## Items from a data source
== Segment start ==

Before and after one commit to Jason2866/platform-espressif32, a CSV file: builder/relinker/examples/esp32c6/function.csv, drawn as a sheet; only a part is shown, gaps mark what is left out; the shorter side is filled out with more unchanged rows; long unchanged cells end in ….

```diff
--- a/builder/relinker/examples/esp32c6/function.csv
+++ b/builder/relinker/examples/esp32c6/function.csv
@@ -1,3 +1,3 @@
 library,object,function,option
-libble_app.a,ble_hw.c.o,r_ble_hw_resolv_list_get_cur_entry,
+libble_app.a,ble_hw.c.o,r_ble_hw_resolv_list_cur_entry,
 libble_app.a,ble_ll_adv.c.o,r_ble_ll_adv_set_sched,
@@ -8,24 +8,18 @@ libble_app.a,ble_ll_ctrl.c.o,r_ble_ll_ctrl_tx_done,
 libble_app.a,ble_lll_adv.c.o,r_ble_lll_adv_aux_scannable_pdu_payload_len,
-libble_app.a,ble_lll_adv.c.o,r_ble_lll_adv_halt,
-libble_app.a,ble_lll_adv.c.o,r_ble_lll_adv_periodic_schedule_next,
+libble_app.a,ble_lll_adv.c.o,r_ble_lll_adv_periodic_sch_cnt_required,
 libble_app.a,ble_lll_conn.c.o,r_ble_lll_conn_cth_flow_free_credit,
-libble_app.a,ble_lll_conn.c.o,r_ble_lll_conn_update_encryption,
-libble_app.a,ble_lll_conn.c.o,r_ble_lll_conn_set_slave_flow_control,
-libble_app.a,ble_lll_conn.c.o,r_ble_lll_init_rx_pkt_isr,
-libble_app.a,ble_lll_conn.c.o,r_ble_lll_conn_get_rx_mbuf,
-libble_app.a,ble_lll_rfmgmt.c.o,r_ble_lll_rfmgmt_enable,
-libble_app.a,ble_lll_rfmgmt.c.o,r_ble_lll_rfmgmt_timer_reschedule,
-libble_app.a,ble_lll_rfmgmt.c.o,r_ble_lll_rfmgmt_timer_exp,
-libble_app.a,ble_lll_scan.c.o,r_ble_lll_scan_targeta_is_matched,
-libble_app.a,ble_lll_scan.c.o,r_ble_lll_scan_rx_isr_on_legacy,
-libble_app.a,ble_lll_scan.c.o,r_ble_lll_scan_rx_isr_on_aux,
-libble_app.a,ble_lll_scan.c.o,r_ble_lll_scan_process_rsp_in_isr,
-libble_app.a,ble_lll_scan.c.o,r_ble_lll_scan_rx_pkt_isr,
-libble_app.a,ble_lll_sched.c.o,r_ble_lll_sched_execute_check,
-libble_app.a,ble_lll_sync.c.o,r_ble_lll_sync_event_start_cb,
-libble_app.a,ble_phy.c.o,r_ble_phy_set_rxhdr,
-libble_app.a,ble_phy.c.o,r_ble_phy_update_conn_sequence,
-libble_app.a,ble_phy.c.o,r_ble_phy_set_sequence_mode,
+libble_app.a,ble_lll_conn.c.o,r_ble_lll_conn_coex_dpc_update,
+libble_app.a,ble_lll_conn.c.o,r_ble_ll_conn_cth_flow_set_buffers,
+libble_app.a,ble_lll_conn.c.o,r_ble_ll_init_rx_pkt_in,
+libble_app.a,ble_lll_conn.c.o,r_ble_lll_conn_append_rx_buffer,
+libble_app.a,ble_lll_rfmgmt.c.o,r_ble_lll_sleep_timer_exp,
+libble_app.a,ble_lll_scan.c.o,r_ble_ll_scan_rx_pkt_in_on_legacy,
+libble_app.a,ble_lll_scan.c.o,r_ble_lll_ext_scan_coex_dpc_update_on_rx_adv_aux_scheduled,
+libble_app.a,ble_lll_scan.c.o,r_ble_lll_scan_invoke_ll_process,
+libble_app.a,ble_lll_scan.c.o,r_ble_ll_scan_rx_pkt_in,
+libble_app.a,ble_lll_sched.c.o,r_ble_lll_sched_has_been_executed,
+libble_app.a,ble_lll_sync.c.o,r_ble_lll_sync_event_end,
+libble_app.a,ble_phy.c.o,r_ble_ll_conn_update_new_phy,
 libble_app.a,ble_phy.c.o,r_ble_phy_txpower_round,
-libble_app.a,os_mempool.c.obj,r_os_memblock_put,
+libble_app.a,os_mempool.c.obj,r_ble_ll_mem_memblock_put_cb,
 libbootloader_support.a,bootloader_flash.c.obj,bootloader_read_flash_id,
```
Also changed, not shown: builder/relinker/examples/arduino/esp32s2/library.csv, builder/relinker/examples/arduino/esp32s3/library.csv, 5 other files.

== Segment end ==

## EXERCISE DESCRIPTION
Give the data back in full, matching it character for character.

## RESULT
Before and after one commit to Jason2866/platform-espressif32, a CSV file: builder/relinker/examples/esp32c6/function.csv, drawn as a sheet; only a part is shown, gaps mark what is left out; the shorter side is filled out with more unchanged rows; long unchanged cells end in ….

```diff
--- a/builder/relinker/examples/esp32c6/function.csv
+++ b/builder/relinker/examples/esp32c6/function.csv
@@ -1,3 +1,3 @@
 library,object,function,option
-libble_app.a,ble_hw.c.o,r_ble_hw_resolv_list_get_cur_entry,
+libble_app.a,ble_hw.c.o,r_ble_hw_resolv_list_cur_entry,
 libble_app.a,ble_ll_adv.c.o,r_ble_ll_adv_set_sched,
@@ -8,24 +8,18 @@ libble_app.a,ble_ll_ctrl.c.o,r_ble_ll_ctrl_tx_done,
 libble_app.a,ble_lll_adv.c.o,r_ble_lll_adv_aux_scannable_pdu_payload_len,
-libble_app.a,ble_lll_adv.c.o,r_ble_lll_adv_halt,
-libble_app.a,ble_lll_adv.c.o,r_ble_lll_adv_periodic_schedule_next,
+libble_app.a,ble_lll_adv.c.o,r_ble_lll_adv_periodic_sch_cnt_required,
 libble_app.a,ble_lll_conn.c.o,r_ble_lll_conn_cth_flow_free_credit,
-libble_app.a,ble_lll_conn.c.o,r_ble_lll_conn_update_encryption,
-libble_app.a,ble_lll_conn.c.o,r_ble_lll_conn_set_slave_flow_control,
-libble_app.a,ble_lll_conn.c.o,r_ble_lll_init_rx_pkt_isr,
-libble_app.a,ble_lll_conn.c.o,r_ble_lll_conn_get_rx_mbuf,
-libble_app.a,ble_lll_rfmgmt.c.o,r_ble_lll_rfmgmt_enable,
-libble_app.a,ble_lll_rfmgmt.c.o,r_ble_lll_rfmgmt_timer_reschedule,
-libble_app.a,ble_lll_rfmgmt.c.o,r_ble_lll_rfmgmt_timer_exp,
-libble_app.a,ble_lll_scan.c.o,r_ble_lll_scan_targeta_is_matched,
-libble_app.a,ble_lll_scan.c.o,r_ble_lll_scan_rx_isr_on_legacy,
-libble_app.a,ble_lll_scan.c.o,r_ble_lll_scan_rx_isr_on_aux,
-libble_app.a,ble_lll_scan.c.o,r_ble_lll_scan_process_rsp_in_isr,
-libble_app.a,ble_lll_scan.c.o,r_ble_lll_scan_rx_pkt_isr,
-libble_app.a,ble_lll_sched.c.o,r_ble_lll_sched_execute_check,
-libble_app.a,ble_lll_sync.c.o,r_ble_lll_sync_event_start_cb,
-libble_app.a,ble_phy.c.o,r_ble_phy_set_rxhdr,
-libble_app.a,ble_phy.c.o,r_ble_phy_update_conn_sequence,
-libble_app.a,ble_phy.c.o,r_ble_phy_set_sequence_mode,
+libble_app.a,ble_lll_conn.c.o,r_ble_lll_conn_coex_dpc_update,
+libble_app.a,ble_lll_conn.c.o,r_ble_ll_conn_cth_flow_set_buffers,
+libble_app.a,ble_lll_conn.c.o,r_ble_ll_init_rx_pkt_in,
+libble_app.a,ble_lll_conn.c.o,r_ble_lll_conn_append_rx_buffer,
+libble_app.a,ble_lll_rfmgmt.c.o,r_ble_lll_sleep_timer_exp,
+libble_app.a,ble_lll_scan.c.o,r_ble_ll_scan_rx_pkt_in_on_legacy,
+libble_app.a,ble_lll_scan.c.o,r_ble_lll_ext_scan_coex_dpc_update_on_rx_adv_aux_scheduled,
+libble_app.a,ble_lll_scan.c.o,r_ble_lll_scan_invoke_ll_process,
+libble_app.a,ble_lll_scan.c.o,r_ble_ll_scan_rx_pkt_in,
+libble_app.a,ble_lll_sched.c.o,r_ble_lll_sched_has_been_executed,
+libble_app.a,ble_lll_sync.c.o,r_ble_lll_sync_event_end,
+libble_app.a,ble_phy.c.o,r_ble_ll_conn_update_new_phy,
 libble_app.a,ble_phy.c.o,r_ble_phy_txpower_round,
-libble_app.a,os_mempool.c.obj,r_os_memblock_put,
+libble_app.a,os_mempool.c.obj,r_ble_ll_mem_memblock_put_cb,
 libbootloader_support.a,bootloader_flash.c.obj,bootloader_read_flash_id,
```
Also changed, not shown: builder/relinker/examples/arduino/esp32s2/library.csv, builder/relinker/examples/arduino/esp32s3/library.csv, 5 other files.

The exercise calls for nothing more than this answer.